In August, I'm afraid that much of the garden looks as bedraggled as my own, despite the efforts of staff and 150+ volunteers; however, it does cover 87 acres so upkeep isn't a simple matter. The garden is divided into several different areas, including areas specializing in cactus, fuchsias, edible plants, Mediterranean plants, roses, waterwise plants, and dahlias. There's also a Japanese garden, a children's garden, a "Garden of the Senses," and a lake area. Tech-friendly signs were available to guide the visitor.
We toured the Japanese Garden first:
Then the fuchsia collection:
We passed an area dedicated to the garden's volunteer staff:
I zipped into the small dahlia garden while my husband moved along on his own:
|Datura metel, I think|
Most of the dahlia foliage was marked by mildew, which made me feel less awful about the condition of my own dahlias. We've had a lot of foggy mornings this year so maybe there's hope that next year I'll be able to grow dahlias that look better than the ones I produced this year.
The vegetable garden had some healthy tomatoes and grapes that hadn't been consumed by birds like mine (despite the fact they weren't covered by nets), as well as some developing pumpkins.
|This arbor was very short, maybe 4 feet tall at best|
|These pumpkins and tomatoes were planted in the middle of hay bales|
We passed through the Garden for the Senses, which consisted mainly of dead herbs. The lavender, although considerably past its peak, was still nice.
We briefly toured the rose garden, which I understand is a hot spot for weddings.
|The roses sit within a bowl-shaped area|
|There's a fountain in the middle|
|My favorite rose was this one, 'Walking on Sunshine', a 2011 AARS award winner|
From the rose garden, we headed to the "lake," which is now more of a marsh. Apparently, a crack appeared in the lining of this man-made creation following an earthquake in 1971 and the problems created there were further complicated by mud flows following various El Nino rain events. As a result, the lake is filled with mud and the water is only a few inches deep. Tules and papyrus have taken over the margins but ducks and other birds, as well as insects and crawdads, still inhabit the area.
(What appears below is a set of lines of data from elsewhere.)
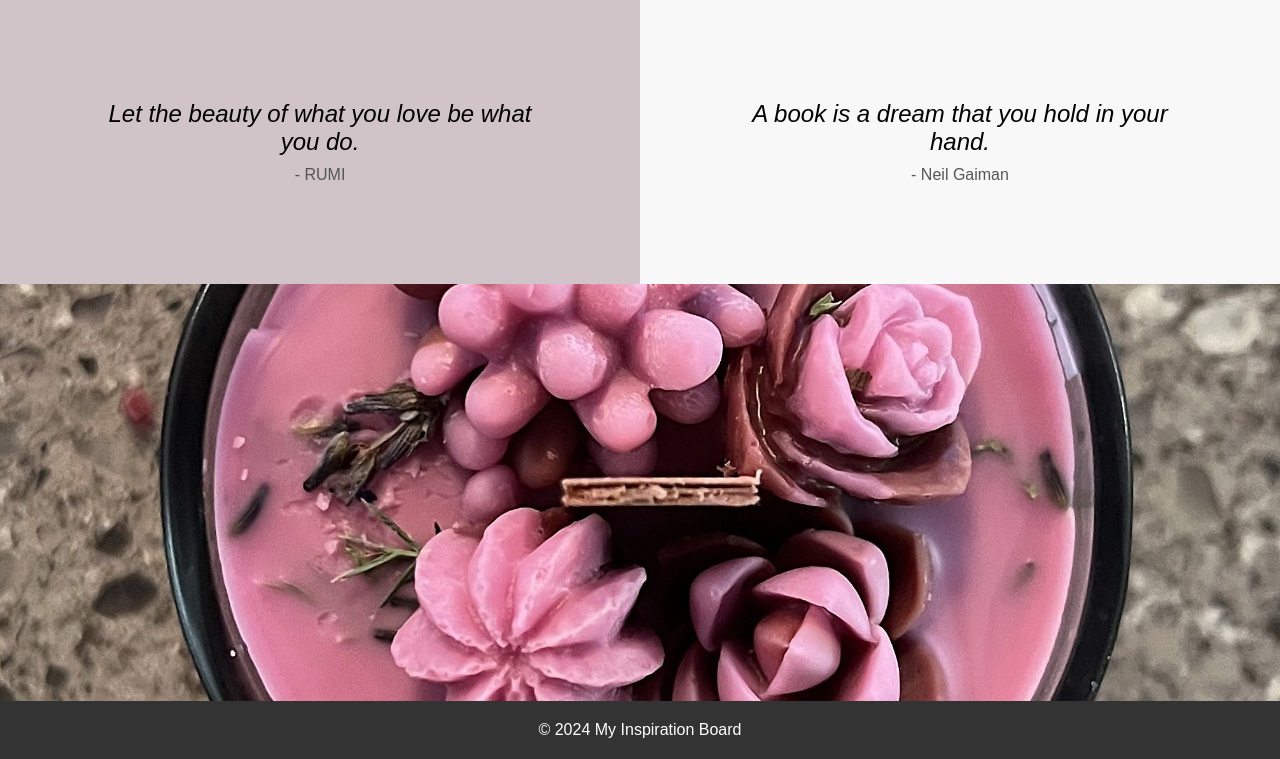
Repository: Brittany-Westlund/MART341-WebDesign
Page: WebDesignHomework/Assignment10/index.html
The author's editor kept a copy of each file at every save. The page is drawn from the files as they stood at one save, then again after the next save.
The browser window is 1280 px wide. The pictures show the part of the page from y = 538 to 1297 px (the page is 1297 px tall before and 1277 px after).

Above is the page before, as saved 2024-10-27 22:33:29.

### WebDesignHomework/Assignment10/index.html
<!DOCTYPE html>
<html lang="en">
<head>
    <meta charset="UTF-8">
    <meta name="viewport" content="width=device-width, initial-scale=1.0">
    <title>My Inspiration Board</title>
    <link rel="stylesheet" href="style/style.css">
</head>
<body>
    <nav>
        <ul>
            <li><a href="contact.html">CONTACT</a></li>
            <li><a href="index.html">INSPIRATION</a></li>
            <li><a href="about.html">ABOUT</a></li>
        </ul>
    </nav>


    <div class="banner">INSPIRATION</div>

<!-- Full-width video section -->
<div>
    <video class="full-width-video" autoplay muted loop>
        <source src="videos/journaling-video.mp4" type="video/mp4">
        Your browser does not support the video tag.
    </video>
</div>

    <div class="two-column-block">
        <div class="left-section">
            <blockquote>Let the beauty of what you love be what you do.</blockquote>
            <p id="quote-author">- RUMI</p>
        </div>
        <div class="right-section">
            <blockquote>A book is a dream that you hold in your hand.</blockquote>
            <p id="quote-author">- Neil Gaiman</p>
        </div>
    </div>

    <!-- Full-width image section -->
    <div>
        <img class="banner-image" src="images/succulent_candle_topview_banner.jpg">
    </div>

    <footer>
        &copy; 2024 My Inspiration Board
    </footer>
</body>
</html>

### WebDesignHomework/Assignment10/style/style.css
/* Reset default styles */
* {
    margin: 0;
    padding: 0;
    box-sizing: border-box;
}

body {
    font-family: Arial, sans-serif;
}

/* Navigation styling */
nav {
    background-color: #fefefe;
    padding: 10px;
    text-align: center;
}

nav ul {
    list-style-type: none;
    display: flex;
    justify-content: center;
    gap: 20px;
}

nav ul li a {
    color: #000;
    text-decoration: none;
    font-weight: bold;
}

/* Banner styling */
.banner {
    height: 200px;
    background-color: #333;
    color: white;
    display: flex;
    align-items: center;
    justify-content: center;
    font-size: 3.3em;
    text-align: center;
    letter-spacing: 0.3em;
}

/* Banner image styling */
.banner-image {
    width: 100%;
    height: auto;
    display: block;
}

/* Two-column block styling */
.two-column-block {
    display: flex;
}

.two-column-block div {
    flex: 1;
    padding: 100px;
    text-align: center;
}

.left-section {
    background-color: #d1c4c9;
}

.right-section {
    background-color: #f8f8f8;
}

/* Styling for blockquote and author */
blockquote {
    font-size: 1.5em;
    font-style: italic;
    margin-bottom: 10px;
}

#quote-author {
    font-size: 1em;
    color: #555;
    margin-top: 5px;
}

/* Full-width video styling */
.full-width-video {
    width: 100%;
    height: 300px;
    object-fit: cover;
    display: block;
}

/* Footer styling */
footer {
    background-color: #333;
    color: white;
    text-align: center;
    padding: 20px;
}

After the next save:
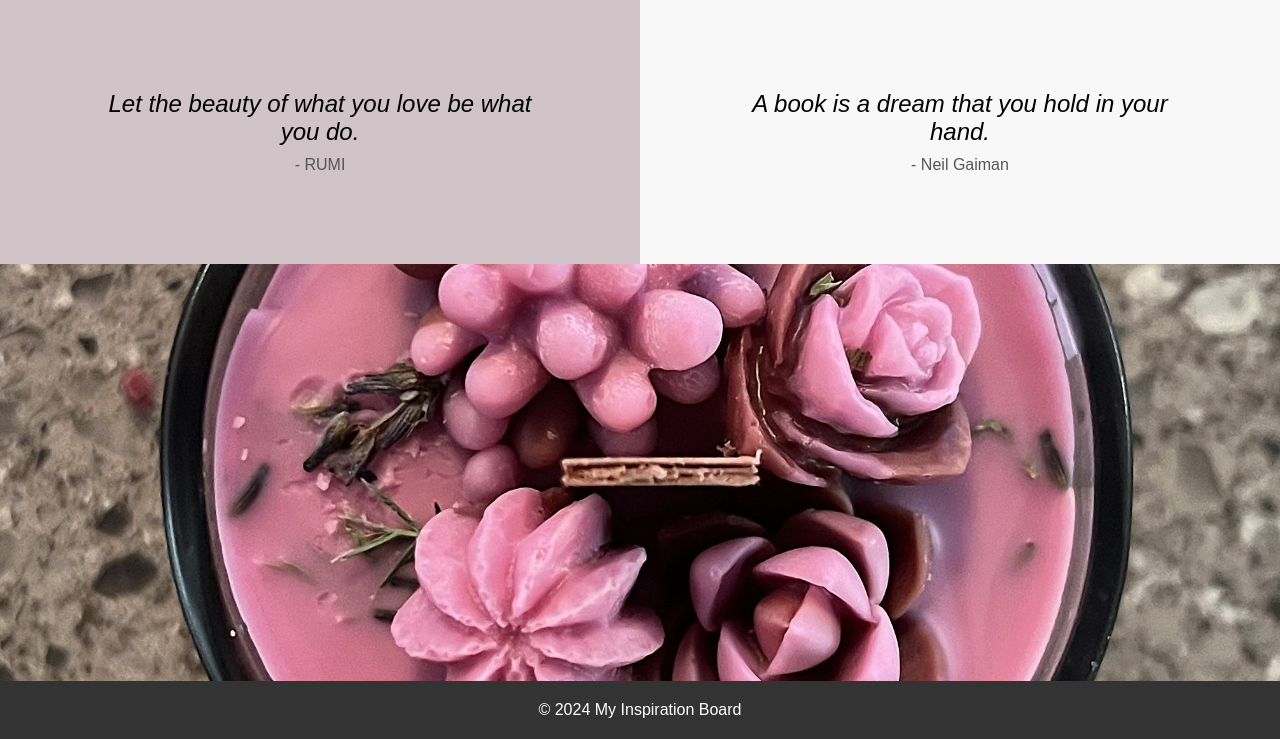
Saved 15 s later.
--- a/WebDesignHomework/Assignment10/style/style.css
+++ b/WebDesignHomework/Assignment10/style/style.css
@@ -56,7 +56,7 @@ nav ul li a {
 
 .two-column-block div {
     flex: 1;
-    padding: 100px;
+    padding: 90px;
     text-align: center;
 }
|This duck swam toward us, probably looking for something to eat, but there are signs all over telling visitors not to feed the wildlife|
|This dragonfly just wanted me to leave him alone|
|An example of the foliage clogging the boundaries of the lake/pond/marsh|
|What's left of an old lake pier|
On the way back toward the entrance, we passed through the cactus and succulent garden.
|2 flowering agave backed by a yucca identical to the one that sits at the bottom of our own slope|
I snapped a few pictures of the Children's Garden on the way out:
Overall, my favorite plants at the SCBG were the trees and tree-like shrubs, even though few were flowering at this time of year:
|Mildew-free Crape Myrtles (Lagerstroemia)|
|Cassia bicapsularis, blooming well ahead of my own|
|Lycianthes ratonnetii, grown as a tree|
And there were lots and lots of mimosa trees, reinforcing my belief that, left to their own devices, they'd take over this section of the planet.
|Albizia julibrissin, already producing an ample supply of seedpods|